Pendulous clouds cross the hill above the creek;

A storm is coming.

Arizona’s season of changes, challenging my willpower,

Facing me down if I waver.

Maple leaves, burnt orange, and blood red,

Shiver in the face of the warm Pacific storm.

Throwing open the doors, I stand and listen to the thunder,

Fork lightning tracing the sky like a scar.

It has been a year since, desolate, unconfident, night-waking,

I watched, near heartbroken as you flirted,

Unselfconscious, with my heart.

The storm and my memory challenge me,

Like a song sung without love.

This year, I greet you like an old friend,

Let the fresh rain plash on my naked feet,

Rejoicing in the storm.

I hug you tight, feeling your frailty

Beneath your tale of two dozen pink roses,

And wish you well,

Now I am secure in this place.

No storm will wash me away.

The ten months-dry earth now is riddled with racing channels,

Slaking the sand’s thirst.

Sure-footed and calm I watch,

For I know the lie of the land.

Water in the landscape is home territory for me,

And the storm plays out like an old familiar tune.

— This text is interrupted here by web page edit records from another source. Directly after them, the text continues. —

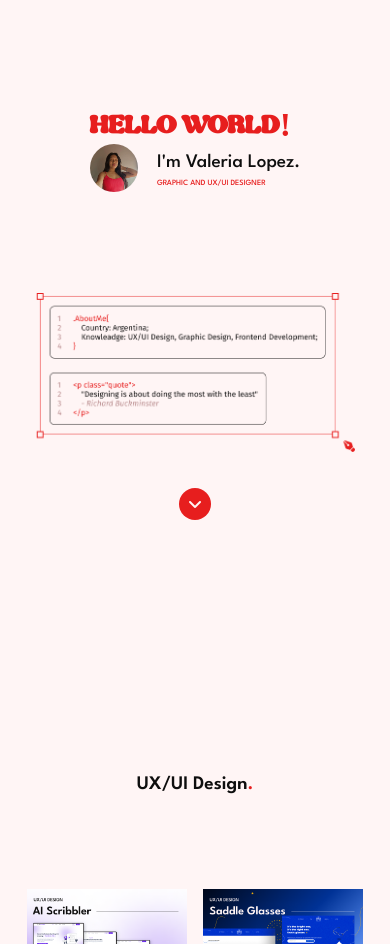
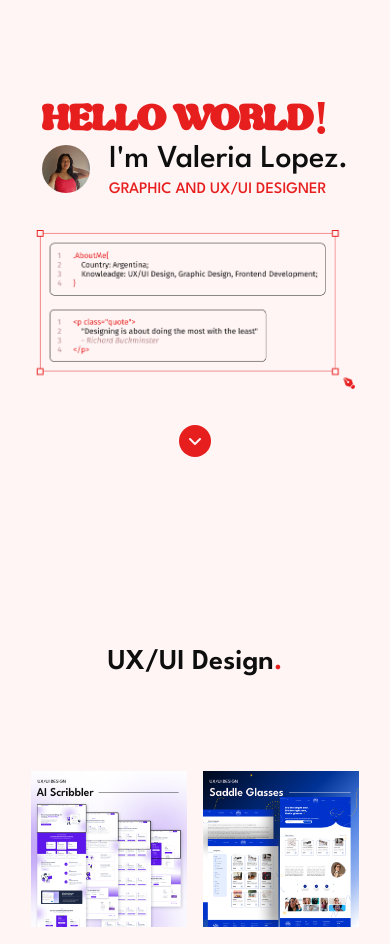
Before and after one commit to valeria-lm/Portfolio, a plain HTML site: page index.html in a window 390 px wide. Shown: the part 127-1071 px from the top of the page. Drawn offline with Linux system fonts and the light colour scheme.

Commit message:
new sizes of titles

```diff
--- a/src/scss/_cover.scss
+++ b/src/scss/_cover.scss
@@ -13,7 +13,7 @@
 
     .cover__text-presentation {
       &--title {
-        font-size: clamp(2.1rem, 7vw, 4.5rem);
+        font-size: clamp(3rem, 10vw, 4.5rem);
         font-family: $principal-font-family;
         color: $secondary-text;
       }
@@ -35,14 +35,14 @@
 
           h2:first-child {
             padding-bottom: 0.5rem;
-            font-size: clamp(1.2rem, 4vw, 2.8rem);
+            font-size: clamp(2rem, 6vw, 2.8rem);
             font-family: $secondary-font-family;
             font-weight: 500;
             color: $primary-text;
           }
 
           h2:nth-child(2) {
-            font-size: clamp(0.5rem, 2vw, 1.2rem);
+            font-size: clamp(1rem, 2vw, 1.2rem);
             font-family: $secondary-font-family;
             font-weight: 500;
             color: $secondary-text;
@@ -70,8 +70,12 @@
 }
 
 @media (max-width: 720px) {
-  .cover {
-    flex-direction: column;
-    gap: 3rem;
+  .hero-section {
+    padding: 3rem 1rem 6rem 1rem;
+
+    .cover {
+      flex-direction: column;
+      gap: 2rem;
+    }
   }
 }
--- a/src/scss/_footer.scss
+++ b/src/scss/_footer.scss
@@ -9,13 +9,13 @@ footer {
     display: flex;
     align-items: center;
     gap: 0.5rem;
-    font-size: clamp(2.1rem, 7vw, 4rem);
+    font-size: clamp(2.5rem, 7vw, 4rem);
     font-family: $principal-font-family;
     color: $secondary-text;
 
     span {
       padding-top: 0.5rem;
-      font-size: clamp(1.2rem, 4vw, 2.8rem);
+      font-size: clamp(1.8rem, 4vw, 2.8rem);
       font-family: $secondary-font-family;
       font-weight: 500;
       color: $primary-text;
@@ -23,17 +23,24 @@ footer {
   }
 
   h1:nth-child(2) {
+    text-align: center;
     padding-bottom: 0.5rem;
-    font-size: clamp(0.5rem, 2vw, 1.2rem);
+    font-size: clamp(1rem, 2vw, 1.2rem);
     font-family: $secondary-font-family;
     font-weight: 500;
     color: $primary-text;
   }
 
   h1:nth-child(3) {
-    font-size: clamp(0.5rem, 2vw, 1.2rem);
+    font-size: clamp(1rem, 2vw, 1.2rem);
     font-family: $secondary-font-family;
     font-weight: 500;
     color: $secondary-text;
   }
 }
+
+@media (max-width: 720px) {
+  footer {
+    padding: 5rem 1rem;
+  }
+}
--- a/src/scss/_sections.scss
+++ b/src/scss/_sections.scss
@@ -6,7 +6,7 @@
   padding: 10rem 6rem;
 
   h1 {
-    font-size: clamp(1.2rem, 4vw, 2.8rem);
+    font-size: clamp(1.8rem, 4vw, 2.8rem);
     font-family: $secondary-font-family;
     font-weight: 600;
     color: $primary-text;
@@ -23,8 +23,8 @@
     gap: 1rem;
 
     div img {
-      width: clamp(10rem, 40vw, 25rem);
-      height: clamp(10rem, 40vw, 25rem);
+      width: clamp(8rem, 40vw, 25rem);
+      height: clamp(8rem, 40vw, 25rem);
       object-fit: cover;
     }
 
```
Also changed, not shown: public/css/style.css, 1 other file.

Granite Creek

The first of December

Drawing back the curtains

I see you, standing, stock still

At the water bowl.

Wary of my disturbance

Your perfect antlers

Framing the pine,

Our eyes meet,

And you stare me down

Then, deciding I pose no threat,

You stoop to drink,

Eagerly, and alone,

Your precious oasis

Above the dry creek bed.

I had longed to see you

One last time before I go.

I too stand silent,

Drinking in the image of you,

A perfect parting gift

This icy winter’s morning.

Some kind of requiem

The first day of winter; the leaving of the year

And now, more than ever, I feel my mortality;

Life’s fragility.

My body aches, and my heart misses

The reassuring presence of you.

I am a half-person

And this, my half-life.

The day sets, edgy, with the promise of storms

Yet here, surrounded with white roses,

I acknowledge my loneliness

Fend off the night-time thoughts

The fear of you not-wanting.

I long to tell you the depth of my love,

But hesitate, hold back

For fear of chasing you away.

And I am so, so grateful for the tenuous chance

That brought us together;

For the giant of a man you have become

And for the knowledge that you hold me

In your heart.

So this is some kind of requiem

Memento Mori

For the girl so sad for so long.

Lasciatemi morire

I shed these tears now

Not for grief, nor loneliness,

But for gratitude, and wonder

At this late-found love.

Glove

The two of you.

You fit together like

A hand in a glove.

Comfortable and warm;

A matching pair

Staving off the chilly autumn winds.

You know each wrinkle,

Each pulled thread

And dropped stitch

A loving reminder

Of adventures shared.

Rushing out the door,

Familiar old friends

Hurriedly stuffed in a pocket.

Not a second glance behind,

No need for the new.